ModeShape project maybe? Keep work to a minimum by conforming to what
they recognize as an artefact. Seems also to fall into the category of
nice to have but not yet essential to initial releases.

BPM Console:
==========
Looks like this can and should leverage the jBPM 4.x work, the GWT
console project, along with whatever Drools project can / has to
offer. This is nice to have stuff.

Eclipse-based process tooling:
======================
To leverage jBPM 4.x existing tooling and Drools project tooling. The
extra bits mentioned are again fine for later releases.

Web-based process tooling:
====================
Is Oryx / Signavio one team? I was under the impression that Drools
went one way and jBPM project another... who will win now and what are
the criteria to be judged?

Simulation:
========
Very advanced feature that is nice to have (would make Product sales
easy to visualize and demo's very slick) but nothing to focus on in
the initial releases I would think. This could be an apart
sub-project.

BAM / BI:
======
This is a very interesting one, how to provide without dictating what
a person is to get/use/have in the BAM/BI area. It should be about
facilitating and ease of customization. Also an apart sub-project and
not important for the initial releases.

Usability:
=======
Strange mix of stuff here; Domain-specific processes (what for? why?
let's get normal process engine out there first?), install scripts
(already there?), continuous integration (leverage existing setups?),
documentation (has always been outstanding, should not slip), OSGI
(what for?).

Integration:
========
Every item mentioned here in this section needs to have a block in the
architecture overview picture. Very good to leverage and use our own
projects. Make that the easiest path.

Final thoughts, I see many panic reactions on the lists/forums with
regards to jBPM 4. Looking at this overview Kris provides, I expect
much of the jBPM 4 will function as some sort of base line for further
development. DroolsFlow will play a role and if more projects are
leveraged then this overview of a BPM suite on functionality is
achievable. I think the first steps need to be to ensure that
customers are taken from jBPM3 to jBPM5. plan this from the beginning.
Rule #1: nobody gets left behind.

Tuesday, April 20, 2010

jBPM v3.2 custom exception framework example now available

In December of last year I posted on a project of mine called a custom exception framework. I have been working on this for the last few months and have now put together a running unit testing example to demonstrate the final results and committed this to the jBPM projects directory.

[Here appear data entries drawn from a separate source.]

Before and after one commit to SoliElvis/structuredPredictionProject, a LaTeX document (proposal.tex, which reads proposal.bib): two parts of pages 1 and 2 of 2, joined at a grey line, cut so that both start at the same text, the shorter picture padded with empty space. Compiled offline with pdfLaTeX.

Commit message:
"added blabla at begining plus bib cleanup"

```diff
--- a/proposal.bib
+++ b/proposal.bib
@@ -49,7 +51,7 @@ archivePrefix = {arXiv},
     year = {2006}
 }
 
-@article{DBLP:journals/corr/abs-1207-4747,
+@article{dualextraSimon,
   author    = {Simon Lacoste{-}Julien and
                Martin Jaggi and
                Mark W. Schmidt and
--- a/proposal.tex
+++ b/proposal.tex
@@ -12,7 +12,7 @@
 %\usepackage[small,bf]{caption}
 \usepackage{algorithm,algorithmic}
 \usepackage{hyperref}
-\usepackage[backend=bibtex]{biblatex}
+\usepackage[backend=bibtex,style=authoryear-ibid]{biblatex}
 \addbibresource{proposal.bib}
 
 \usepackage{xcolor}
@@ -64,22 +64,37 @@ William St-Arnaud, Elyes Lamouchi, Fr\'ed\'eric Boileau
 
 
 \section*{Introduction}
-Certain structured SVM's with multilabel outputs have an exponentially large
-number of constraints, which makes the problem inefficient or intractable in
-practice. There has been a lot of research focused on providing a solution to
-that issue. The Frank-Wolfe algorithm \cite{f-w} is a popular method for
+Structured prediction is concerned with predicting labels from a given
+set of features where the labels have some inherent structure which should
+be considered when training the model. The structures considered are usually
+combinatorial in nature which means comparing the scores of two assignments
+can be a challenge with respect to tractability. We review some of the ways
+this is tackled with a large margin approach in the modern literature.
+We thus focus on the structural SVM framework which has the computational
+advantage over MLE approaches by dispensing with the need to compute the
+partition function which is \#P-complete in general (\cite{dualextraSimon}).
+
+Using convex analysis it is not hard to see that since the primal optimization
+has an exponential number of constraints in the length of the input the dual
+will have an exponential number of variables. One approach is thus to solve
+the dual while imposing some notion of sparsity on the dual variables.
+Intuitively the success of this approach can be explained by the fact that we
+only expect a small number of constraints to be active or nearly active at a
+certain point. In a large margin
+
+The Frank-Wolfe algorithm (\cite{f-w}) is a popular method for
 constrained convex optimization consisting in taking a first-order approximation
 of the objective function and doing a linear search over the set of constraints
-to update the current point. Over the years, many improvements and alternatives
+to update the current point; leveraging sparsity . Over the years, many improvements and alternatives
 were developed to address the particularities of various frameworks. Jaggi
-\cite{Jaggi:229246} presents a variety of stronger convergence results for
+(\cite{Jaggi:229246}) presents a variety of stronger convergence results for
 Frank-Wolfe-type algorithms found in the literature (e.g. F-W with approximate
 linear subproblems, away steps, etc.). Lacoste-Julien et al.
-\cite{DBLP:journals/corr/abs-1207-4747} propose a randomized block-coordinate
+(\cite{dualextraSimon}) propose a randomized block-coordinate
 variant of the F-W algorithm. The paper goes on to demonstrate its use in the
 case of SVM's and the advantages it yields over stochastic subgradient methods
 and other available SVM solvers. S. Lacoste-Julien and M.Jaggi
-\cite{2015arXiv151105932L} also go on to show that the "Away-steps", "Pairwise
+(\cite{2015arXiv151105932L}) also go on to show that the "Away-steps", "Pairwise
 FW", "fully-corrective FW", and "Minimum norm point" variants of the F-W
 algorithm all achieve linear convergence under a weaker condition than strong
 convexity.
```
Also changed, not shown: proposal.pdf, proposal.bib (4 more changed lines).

The idea is that you are now able to use a single exception handling process (see image provided) to provide all your processes with exception processing. There are only two options in this framework, a human task to allow fixing your processes problems by hand or a retry option to allow for automated continuation based on settings you define.

Currently the unit test demonstrates only human task fixing of a single node failure, but I will continue to work on this. I plan to complete a state node failure and demonstrate the Retry option.

The project includes maven dependency handling (see the pom.xml) and you can start in the readme.txt file included at the root level of the project.

Thursday, April 8, 2010

Fedora 12 Eclipse Subversion plugins missing javahl

I tend not to use the integrated Fedora 12 Eclipse packages as I want more control over my Eclipse or JBoss Developer Studio (JBDS) and Java versions. I have many Java JDK's installed and can use them easily with the alternatives setup from Fedora 12.

What I keep running into is that the local subversion packages provide Java HL in the /usr/lib64/* location and the Eclipse or JBDS Subclipse plugins are looking for them in /usr/lib/*, so how to correct this?

// adding the pointer to my javahl libs in eclipse.ini file 
// as follows to make use of the Fedora 12 native rpm javahl
// package installed libs:
//
-Djava.library.path=/usr/lib64

Now my subversion tooling in Eclipse / JBDS works without complaining...